- Prompt: What is needed is an exact copy of all the records.

Records for processing section start

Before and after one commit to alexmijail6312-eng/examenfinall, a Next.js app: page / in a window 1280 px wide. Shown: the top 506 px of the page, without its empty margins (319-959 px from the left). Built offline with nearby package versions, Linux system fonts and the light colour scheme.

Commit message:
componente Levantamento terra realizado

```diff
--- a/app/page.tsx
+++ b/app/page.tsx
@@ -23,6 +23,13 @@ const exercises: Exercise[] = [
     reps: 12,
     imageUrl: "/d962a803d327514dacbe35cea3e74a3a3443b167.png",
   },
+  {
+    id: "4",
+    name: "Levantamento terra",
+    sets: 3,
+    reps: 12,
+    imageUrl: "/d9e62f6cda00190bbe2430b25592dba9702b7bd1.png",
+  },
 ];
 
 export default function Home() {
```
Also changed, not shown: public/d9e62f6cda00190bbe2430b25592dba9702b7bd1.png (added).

Records for processing section end

- Exercise result:
Before and after one commit to alexmijail6312-eng/examenfinall, a Next.js app: page / in a window 1280 px wide. Shown: the top 506 px of the page, without its empty margins (319-959 px from the left). Built offline with nearby package versions, Linux system fonts and the light colour scheme.

Commit message:
componente Levantamento terra realizado

```diff
--- a/app/page.tsx
+++ b/app/page.tsx
@@ -23,6 +23,13 @@ const exercises: Exercise[] = [
     reps: 12,
     imageUrl: "/d962a803d327514dacbe35cea3e74a3a3443b167.png",
   },
+  {
+    id: "4",
+    name: "Levantamento terra",
+    sets: 3,
+    reps: 12,
+    imageUrl: "/d9e62f6cda00190bbe2430b25592dba9702b7bd1.png",
+  },
 ];
 
 export default function Home() {
```
Also changed, not shown: public/d9e62f6cda00190bbe2430b25592dba9702b7bd1.png (added).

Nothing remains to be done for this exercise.